“After welcoming students back to campus this fall, many universities have become test beds for new technologies to detect and contain the spread of the novel coronavirus. Some could end up in use nationwide. Rochester Institute of Technology, for example, is one of several schools using a system developed at Syracuse University to test wastewater from residence halls several times a week for genetic traces of the virus. If COVID-19 is detected, students from that dorm are tested and any positive cases isolated. Several schools have developed tracking apps. The University of Arizona’s Covid Watch uses Bluetooth technology to anonymously track students’ movements and send notifications to anyone who comes within close range of a positive case, the New York Times reports. The Universities of Alabama and Virginia are piloting a similar app, while MIT Media Lab’s PathCheck is undergoing trials at Vassar College, Southern Methodist University, and Texas Christian University. Some campuses also are piloting speedier COVID-19 tests, such as the saliva test created at the University of Illinois that can spit out results within five hours. Meanwhile, Boston University biomedical engineering Ph.D. student Jessie Song is addressing the shortage of coronavirus test swabs by 3.D printing several prototypes.

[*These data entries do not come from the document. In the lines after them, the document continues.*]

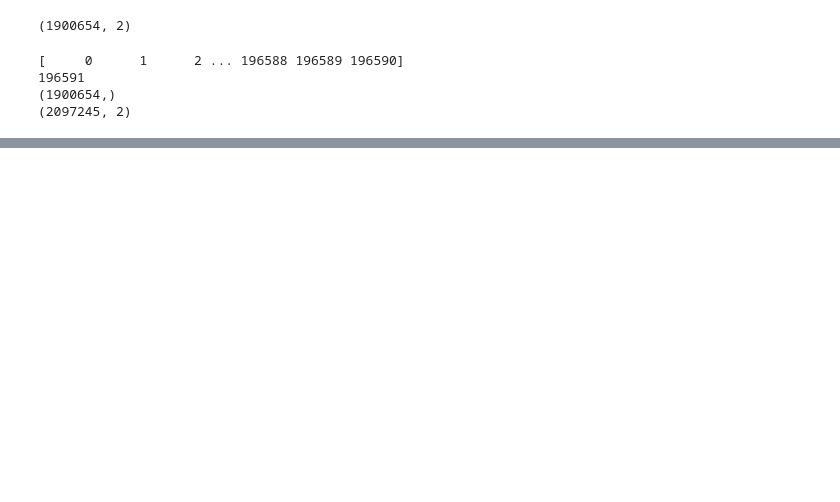
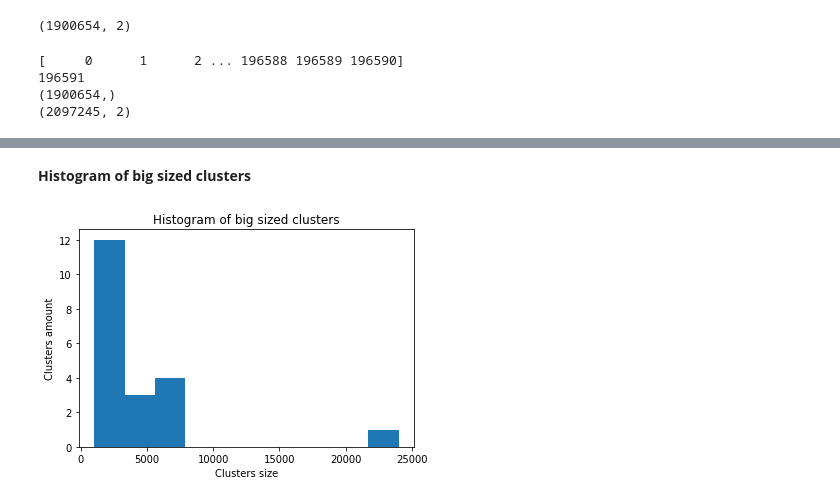
Before and after one commit to VeronikaRevjakina/AffinityPropagation_Gowalla, a Jupyter notebook: Affinity_Propagation_Gowalla_experiment.ipynb, the cells around one changed output, grey strips where cells are left out. Saved outputs shown, nothing was run; the diff lists cells and outputs as text; code cells hidden in the pictures; blank space fills up the shorter version.

```diff
--- a/Affinity_Propagation_Gowalla_experiment.ipynb
+++ b/Affinity_Propagation_Gowalla_experiment.ipynb
@@ -210,0 +226,10 @@ plt.show()
+# %% [markdown]
+**Histogram of big sized clusters**
+# %%
+plt.hist(cluster_size.values(), bins=10, range=(1000, 24000))
+plt.xlabel("Clusters size")
+plt.ylabel("Clusters amount")
+plt.title("Histogram of big sized clusters")
+plt.show()
+# %% [output]
+[figure, added]
```
Also changed, not shown: parts of 27 cells of this notebook.
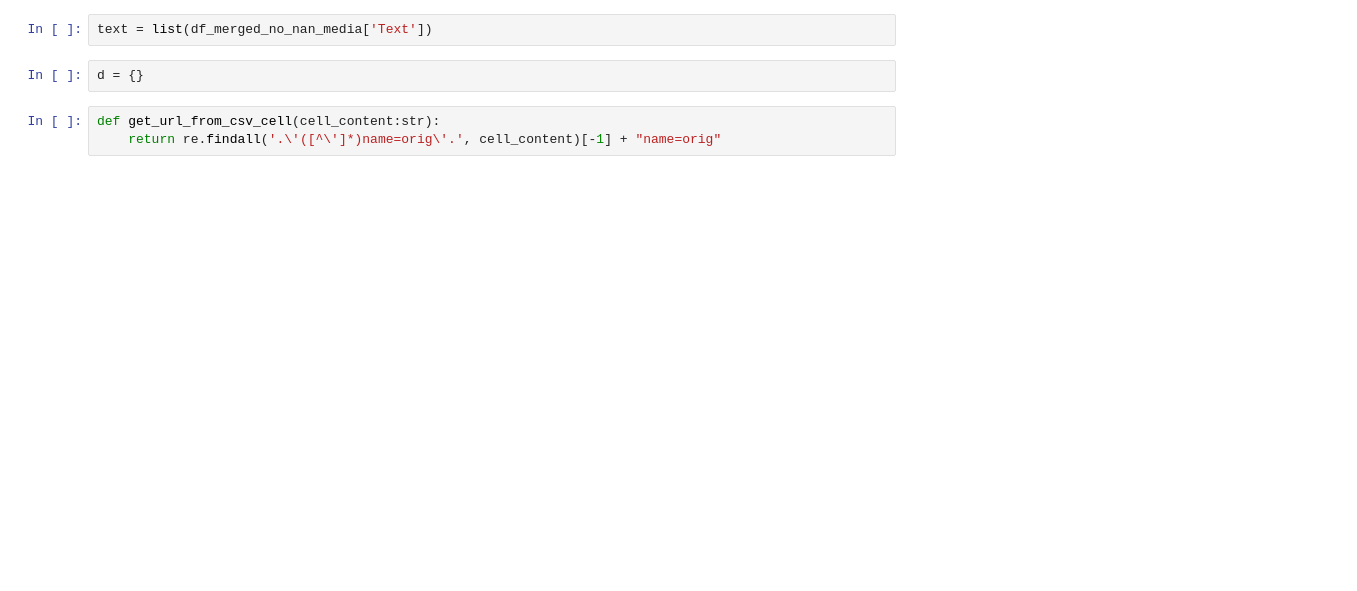
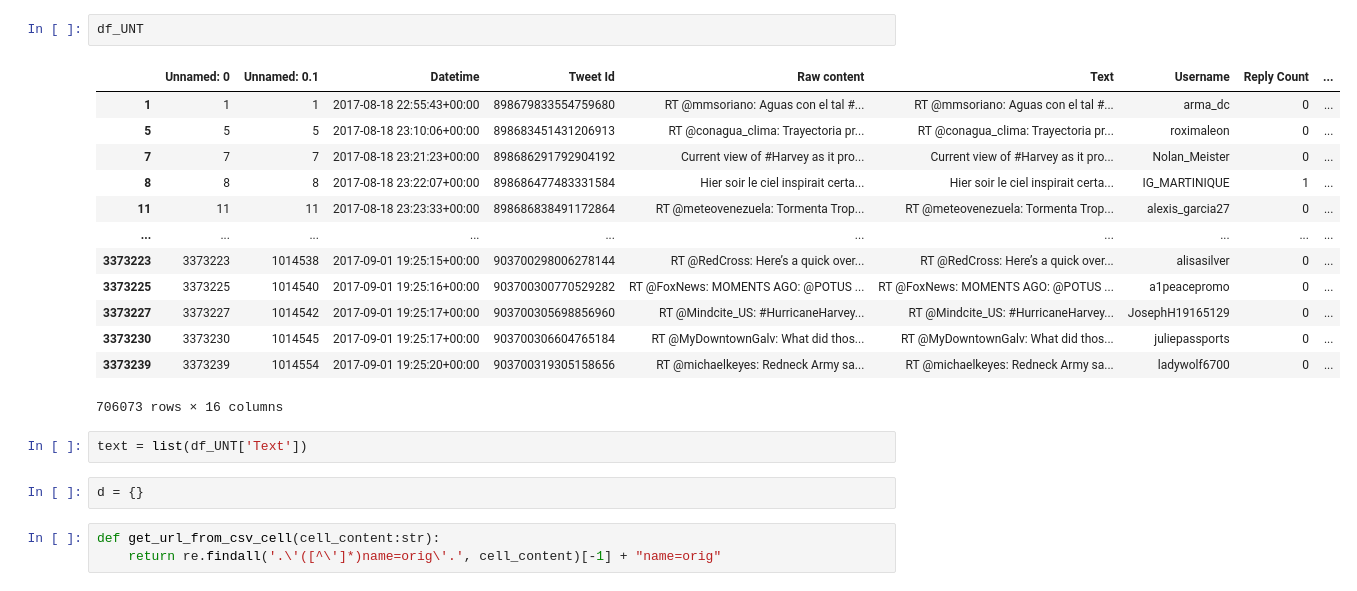
Before and after one commit to pablogiaccaglia/Twitter-Early-Emergency-Detection, a Jupyter notebook: experiments.ipynb, the cells around one changed output. Cells and saved outputs as stored; diff of their text form; blank space fills up the shorter version.

```diff
--- a/experiments.ipynb
+++ b/experiments.ipynb
@@ -43,5 +26,21 @@ df_crisisMMD_no_nan_media = df_crisisMMD[df_crisisMMD['Media'].notnull()]
+# %%
+df_UNT
+# %% [output]
+|  | Unnamed: 0 | Unnamed: 0.1 | Datetime | Tweet Id | Raw content | Text | Username | Reply Count | ... |
+| 1 | 1 | 1 | 2017-08-18 22:55:43+00:00 | 898679833554759680 | RT @mmsoriano: Aguas con el tal #... | RT @mmsoriano: Aguas con el tal #... | arma_dc | 0 | ... |
+| 5 | 5 | 5 | 2017-08-18 23:10:06+00:00 | 898683451431206913 | RT @conagua_clima: Trayectoria pr... | RT @conagua_clima: Trayectoria pr... | roximaleon | 0 | ... |
+| 7 | 7 | 7 | 2017-08-18 23:21:23+00:00 | 898686291792904192 | Current view of #Harvey as it pro... | Current view of #Harvey as it pro... | Nolan_Meister | 0 | ... |
+| 8 | 8 | 8 | 2017-08-18 23:22:07+00:00 | 898686477483331584 | Hier soir le ciel inspirait certa... | Hier soir le ciel inspirait certa... | IG_MARTINIQUE | 1 | ... |
+| 11 | 11 | 11 | 2017-08-18 23:23:33+00:00 | 898686838491172864 | RT @meteovenezuela: Tormenta Trop... | RT @meteovenezuela: Tormenta Trop... | alexis_garcia27 | 0 | ... |
+| ... | ... | ... | ... | ... | ... | ... | ... | ... | ... |
+| 3373223 | 3373223 | 1014538 | 2017-09-01 19:25:15+00:00 | 903700298006278144 | RT @RedCross: Here’s a quick over... | RT @RedCross: Here’s a quick over... | alisasilver | 0 | ... |
+| 3373225 | 3373225 | 1014540 | 2017-09-01 19:25:16+00:00 | 903700300770529282 | RT @FoxNews: MOMENTS AGO: @POTUS ... | RT @FoxNews: MOMENTS AGO: @POTUS ... | a1peacepromo | 0 | ... |
+| 3373227 | 3373227 | 1014542 | 2017-09-01 19:25:17+00:00 | 903700305698856960 | RT @Mindcite_US: #HurricaneHarvey... | RT @Mindcite_US: #HurricaneHarvey... | JosephH19165129 | 0 | ... |
+| 3373230 | 3373230 | 1014545 | 2017-09-01 19:25:17+00:00 | 903700306604765184 | RT @MyDowntownGalv: What did thos... | RT @MyDowntownGalv: What did thos... | juliepassports | 0 | ... |
+| 3373239 | 3373239 | 1014554 | 2017-09-01 19:25:20+00:00 | 903700319305158656 | RT @michaelkeyes: Redneck Army sa... | RT @michaelkeyes: Redneck Army sa... | ladywolf6700 | 0 | ... |
+706073 rows × 16 columns
 # %%
-text = list(df_merged_no_nan_media['Text'])
+text = list(df_UNT['Text'])
 # %%
 d = {}
 # %%
```
Also changed, not shown: parts of 21 cells of this notebook, 10 other files.
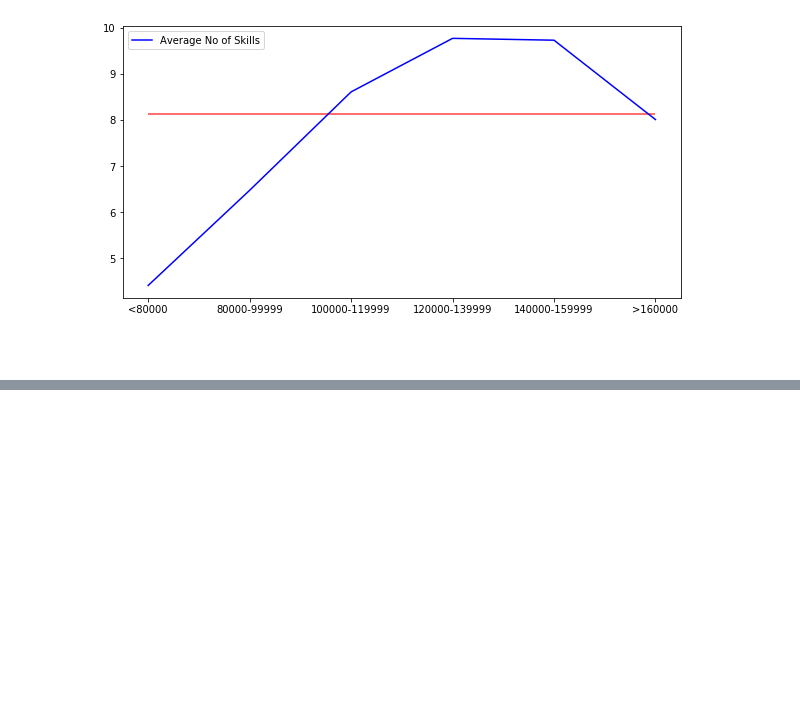
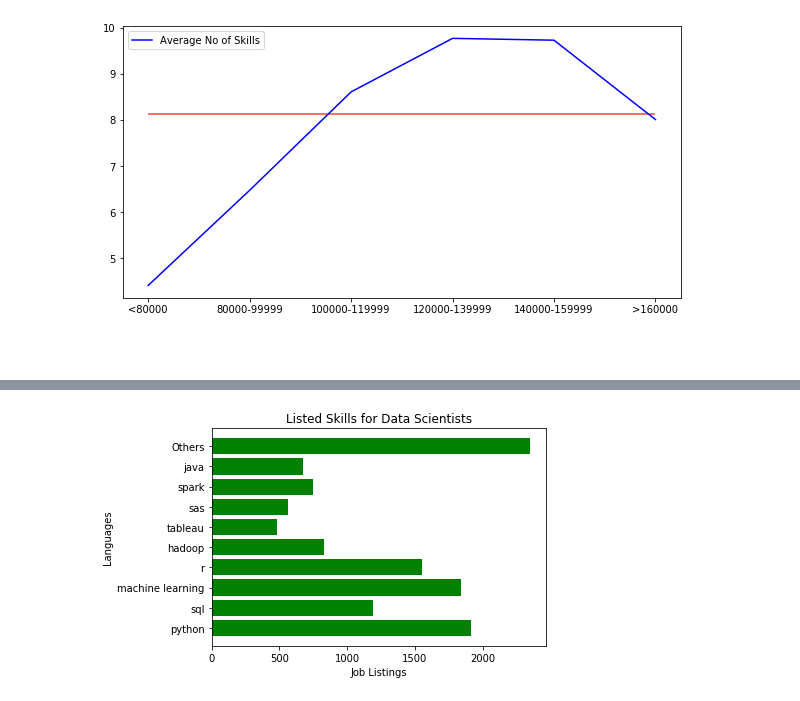
Before and after one commit to cce24/Project-1---Group-2, a Jupyter notebook: 02._Cleaning/Kevins_work.ipynb, the cells around one changed output, grey strips where cells are left out. Saved outputs shown, nothing was run; the diff lists cells and outputs as text; code cells hidden in the pictures; blank space fills up the shorter version.

```diff
--- a/02._Cleaning/Kevins_work.ipynb
+++ b/02._Cleaning/Kevins_work.ipynb
@@ -86,0 +148,13 @@ Queried_Salary
+# %%
+x_pos = [i for i, _ in enumerate(x)]
+
+plt.barh(x_pos, data_scientist, color='green')
+plt.ylabel("Languages")
+plt.xlabel("Job Listings")
+plt.title("Listed Skills for Data Scientists")
+
+plt.yticks(x_pos, x)
+
+plt.show()
+# %% [output]
+[figure, added]
```
Also changed, not shown: parts of 4 cells of this notebook, 1 other file.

Once an optimal design is ready, it will undergo a clinical trial at Boston Medical Center.”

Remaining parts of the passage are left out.